Protein powders are a go-to for a range of people — from committed bodybuilders to busy people who are simply trying to live a healthy lifestyle. This protein-rich powder is added to a slew of recipes like smoothies, desserts, and oatmeals, and they can provide a boost of an important amino acid in a simple and convenient way.
If you are new to the protein powder world and you want to understand which protein powders are the healthiest, read on to learn all you need to know.
Are Protein Powders Healthy?
One stroll down the protein powder aisle at your local health food store, and you will find a sea of options, including vegan-friendly ones, those made from milk-based proteins, and even ones made of cricket (… yep, you heard right). While trying to find the best protein powder for your needs may leave you scratching your head, know that all of them will give your body a boost of this important nutrient that supports muscle growth, satiation, and many other functions.
Protein powders can certainly be a healthy addition to an overall healthy and balanced diet. Especially for those who have higher protein needs, leaning on protein powders can help people avoid nutritional gaps simply by sprinkling some powder in their food. To make sure the protein powder you are choosing is the safest, ensure your pick is third-party tested, does not include any questionable ingredients that are not FDA approved, and does not contain ingredients that do not agree with you, like caffeine.
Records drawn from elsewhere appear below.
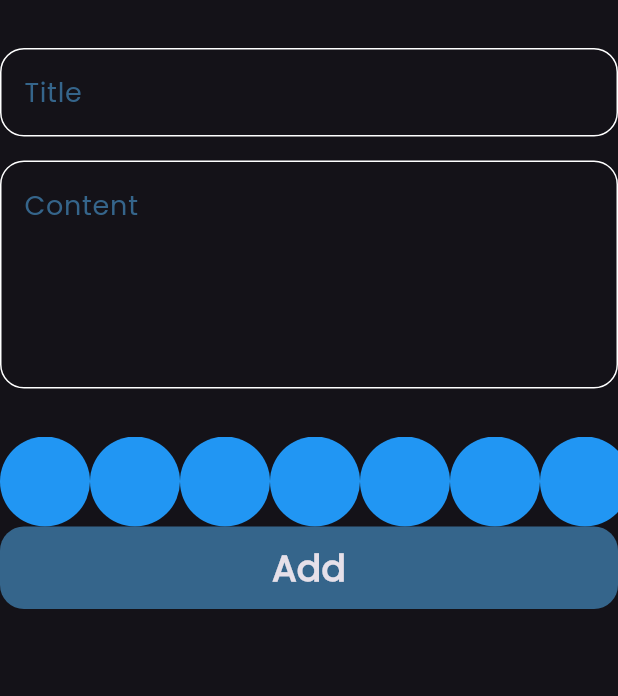
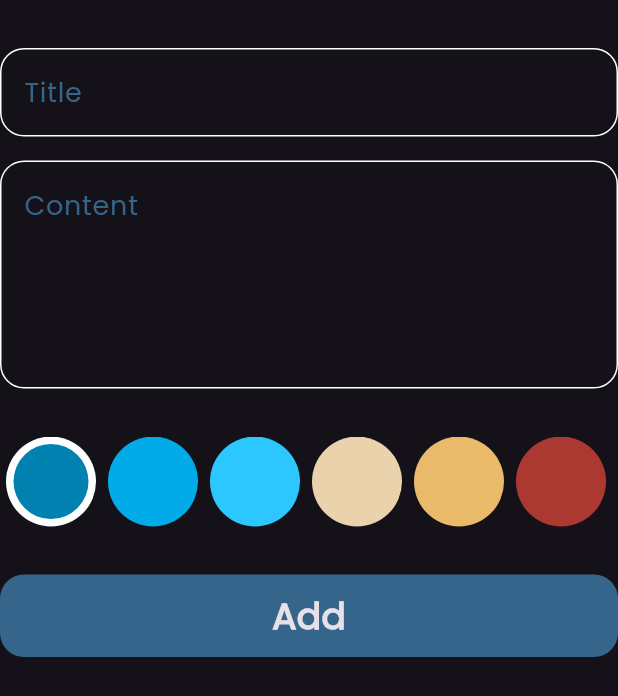
Before and after one commit to Seedrahelal/notes_app, a Flutter app: the AddNoteForm widget shown alone on an empty page, opened directly, on a phone screen of 412 x 824 dp. Shown: the top 696 px of the screen. Run offline on Flutter 3.47's test engine with Material 3 defaults, Android fonts, the phone set to English and light mode, and no system bars; our stand-ins replace bloc, flutter_bloc, font_awesome_flutter, hive, hive_flutter; accounts and stored records are empty.

Commit message:
color list view part 2

```diff
--- a/lib/widgets/add_note_form.dart
+++ b/lib/widgets/add_note_form.dart
@@ -45,6 +45,7 @@ class _AddNoteFormState extends State<AddNoteForm> {
           ),
           const SizedBox(height: 32),
           const ColorsListView(),
+          const SizedBox(height: 32),
           BlocBuilder<AddNoteCubit, AddNoteState>(
             builder: (context, state) {
               return CustomButton(
--- a/lib/widgets/colors_list_view.dart
+++ b/lib/widgets/colors_list_view.dart
@@ -1,29 +1,68 @@
 import 'package:flutter/material.dart';
 
 class ColorItem extends StatelessWidget {
-  const ColorItem({super.key});
-
+  const ColorItem({super.key, required this.isActive, required this.color});
+  final bool isActive;
+  final Color color;
   @override
   Widget build(BuildContext context) {
-    return const CircleAvatar(
-      radius: 30,
-      backgroundColor: Colors.blue,
-    );
+    return isActive
+        ? CircleAvatar(
+            backgroundColor: Colors.white,
+            radius: 30,
+            child: CircleAvatar(
+              radius: 25,
+              backgroundColor: color,
+            ),
+          )
+        : CircleAvatar(
+            radius: 30,
+            backgroundColor: color,
+          );
   }
 }
 
-class ColorsListView extends StatelessWidget {
+class ColorsListView extends StatefulWidget {
   const ColorsListView({super.key});
 
+  @override
+  State<ColorsListView> createState() => _ColorsListViewState();
+}
+
+class _ColorsListViewState extends State<ColorsListView> {
+  int currentIndex = 0;
+  List<Color> colors = const [
+    Color(0xff0081AF),
+    Color(0xff00ABE7),
+    Color(0xff2DC7FF),
+    Color(0xffEAD2AC),
+    Color(0xffEABA6B),
+    Color(0xffAC3931),
+    Color(0xffE5D352),
+    Color.fromRGBO(82, 2, 82, 1),
+    Color(0xffD9E76C),
+    Color(0xff537D8D),
+    Color(0xff482C3D),
+    Color.fromARGB(255, 17, 117, 29),
+  ];
   @override
   Widget build(BuildContext context) {
     return SizedBox(
       height: 60,
       child: ListView.builder(
-        itemCount: 10,
+        itemCount: colors.length,
         scrollDirection: Axis.horizontal,
         itemBuilder: (context, index) {
-          return const ColorItem();
+          return Padding(
+            padding: const EdgeInsets.symmetric(horizontal: 4),
+            child: GestureDetector(
+                onTap: () {
+                  currentIndex = index;
+                  setState(() {});
+                },
+                child: ColorItem(
+                    color: colors[index], isActive: currentIndex == index)),
+          );
         },
       ),
     );
```
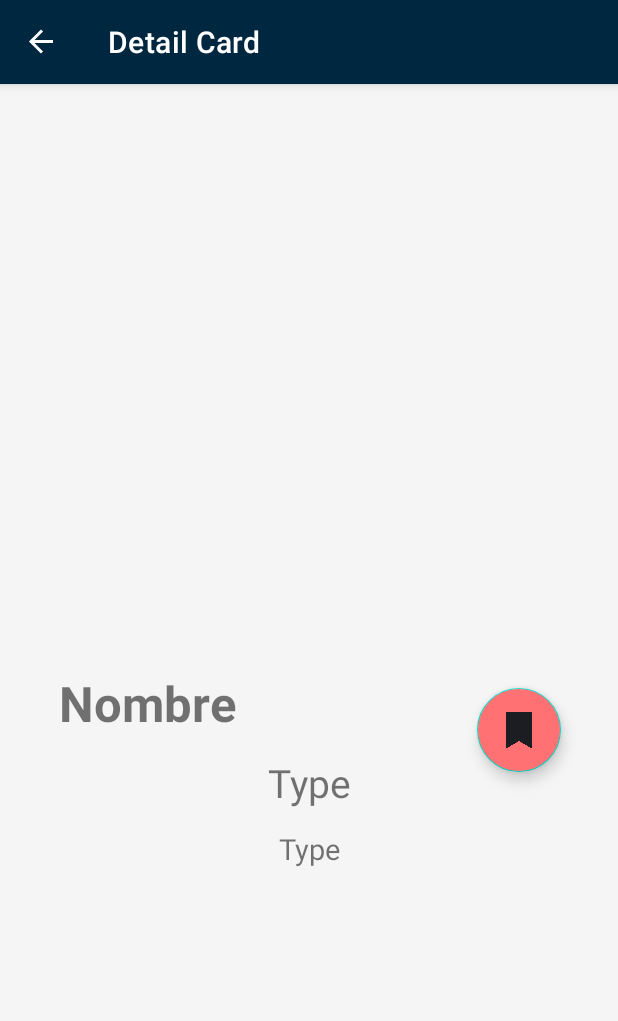
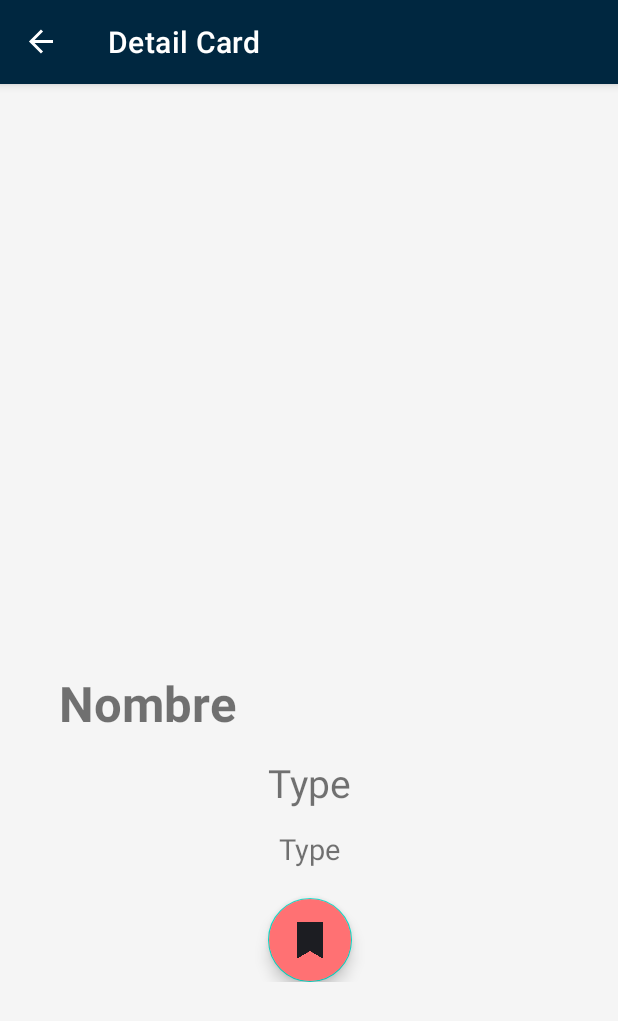
Before and after one commit to soleecito/YugiohDex, an Android app: the DetailCardFragment screen opened through its navigation route, on a phone screen of 412 x 824 dp. Shown: the top 1021 px of the screen. Run offline under Robolectric (Android 15) with nearby library versions, the phone set to English and light mode, and no system bars; our stand-ins replace Picasso, Room's generated code, navigation-ui, sdp/ssp sizes; plain views replace PhotoView; pictures from the network do not load; 6 statements that could not run were skipped.

Commit message:
Arreglo posicion boton favorito en fragment detail card

```diff
--- a/app/src/main/res/layout/fragment_detail_card.xml
+++ b/app/src/main/res/layout/fragment_detail_card.xml
@@ -10,10 +10,11 @@
 
 
     <androidx.core.widget.NestedScrollView
+        android:id="@+id/nestedScrollView"
         android:layout_width="match_parent"
-        android:layout_height="match_parent"
 
 
+        android:layout_height="match_parent"
         app:layout_behavior="com.google.android.material.appbar.AppBarLayout$ScrollingViewBehavior">
 
         <androidx.constraintlayout.widget.ConstraintLayout
@@ -72,20 +73,6 @@
                 app:layout_constraintStart_toStartOf="parent"
                 app:layout_constraintTop_toBottomOf="@id/tvName" />
 
-            <com.google.android.material.floatingactionbutton.FloatingActionButton
-                android:id="@+id/btn_save_or_delete_card"
-                android:layout_width="wrap_content"
-                android:layout_height="wrap_content"
-                android:layout_marginStart="83dp"
-                android:layout_marginEnd="38dp"
-                android:backgroundTint="@color/favorite_background"
-                android:src="@drawable/ic_favorite"
-                app:layout_constraintBottom_toBottomOf="@+id/tvType"
-                app:layout_constraintEnd_toEndOf="parent"
-                app:layout_constraintStart_toEndOf="@+id/tvType"
-                app:layout_constraintTop_toBottomOf="@+id/imageCard"
-                tools:ignore="ContentDescription" />
-
 
             <TextView
                 android:id="@+id/tvDesc"
@@ -98,6 +85,21 @@
                 app:layout_constraintStart_toStartOf="parent"
                 app:layout_constraintTop_toBottomOf="@id/tvType" />
 
+            <com.google.android.material.floatingactionbutton.FloatingActionButton
+                android:id="@+id/btn_save_or_delete_card"
+                android:layout_width="wrap_content"
+                android:layout_height="wrap_content"
+                android:layout_marginTop="20dp"
+                android:backgroundTint="@color/favorite_background"
+                android:src="@drawable/ic_favorite"
+                app:layout_constraintBottom_toBottomOf="parent"
+                app:layout_constraintEnd_toEndOf="parent"
+                app:layout_constraintHorizontal_bias="0.501"
+                app:layout_constraintStart_toStartOf="parent"
+                app:layout_constraintTop_toBottomOf="@+id/tvDesc"
+                app:layout_constraintVertical_bias="1.0"
+                tools:ignore="ContentDescription" />
+
 
         </androidx.constraintlayout.widget.ConstraintLayout>
 
```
Which Protein Powders Are Best?
If you are in the market for a protein powder and you want to know which variety is best, your first step is to understand that what is “best” for you may not be “best” for someone else. The good news is that among the many protein powder varieties out there, there is a perfect match for people who follow a vegan lifestyle, want to maximize their muscle growth, want to leave a low carbon footprint, or meet the needs of many other goals.
Among the many protein powder varieties out there, here are some that are worth considering.
Whey protein is a protein that comes from milk. So, while it isn’t the “best choice” for people who avoid dairy foods or who don’t tolerate lactose sugar, whey protein offers some unique benefits for everyone else.
One reason why whey protein is such a popular choice is because it contains all of the branched-chain amino acids, an important feature for bodybuilders and other athletes specifically, as these aminos may support muscle growth and recovery. This protein powder is also so popular because it typically mixes well in liquids, thanks to it being a water-soluble nutrient. Whey protein is digested quickly, making it a nice choice when you need protein ASAP.
Like whey protein, casein is a milk-based protein and contains the ever-popular branched-chain amino acids. But unlike whey protein, which digests quickly, casein is absorbed more slowly in the body, offering a major satiety factor. Because of the slow digestion, casein is a great choice for long periods without fuel. Some data shows that taking casein before bed may help prevent muscle breakdown.
No matter whether you are choosing a whole-egg protein supplement or an egg-white version, egg protein is a high-quality choice that many people lean on. For those who are living a dairy-free lifestyle, egg protein is a nice option and provides all of the essential amino acids while being quickly digested (almost as quickly as whey).
Soy protein is made from soybeans, and it is a plant-based choice that is tolerated well by many people. This protein choice does contain branched-chain amino acids, although the quantity is less than dairy and egg-based choices. Taking soy protein has been linked to stimulating muscle growth.
Produced from the hemp plant, this protein contains omega-3 fatty acids, which may help keep chronic inflammation at bay. Plus, this protein naturally contains many amino acids. While it doesn’t naturally contain all of the essential amino acids or the amino acids that your body can’t make, many brands add amino acids into the mix, ultimately making it a complete protein source for people who are trying to eat more plant-based foods.
Made from split peas, this plant-based protein contains branched-chain amino acids and is a nice option for those wanting a dairy-free and versatile protein choice. Pea protein absorbs more slowly than whey and may be a positive addition to a weight management diet thanks to the satiety factor this protein provides.
How to Add Protein Powder To Your Diet
- Add a scoop to your smoothie
- Mix it into baked goods like muffins, breads, and cookies
- Add it to energy bites or bliss balls
- Stir or blend it into your coffee or latte
- Mix it into pancake batter for protein pancakes
- Use it in chia pudding or overnight oats
- Mix it into your yogurt bowl or warm breakfast oats
The Best Protein Powder To Meet Your Needs
These days, you have more protein powder choices at your fingertips than you can likely count. And among the many varieties on our protein powder shelves, the most popular ones — whey, casein, egg, hemp, soy, and pea — can be your best bet, depending on your own personal needs. As long as your protein powder selection meets your dietary goals, you tolerate it well, and it is manufactured by a reputable company that uses third-party testing, you can rest assured that you are getting your protein boost by adding a scoop or two of whichever protein powder you choose into your smoothies, muffin batter, and any other recipe where protein powder belongs.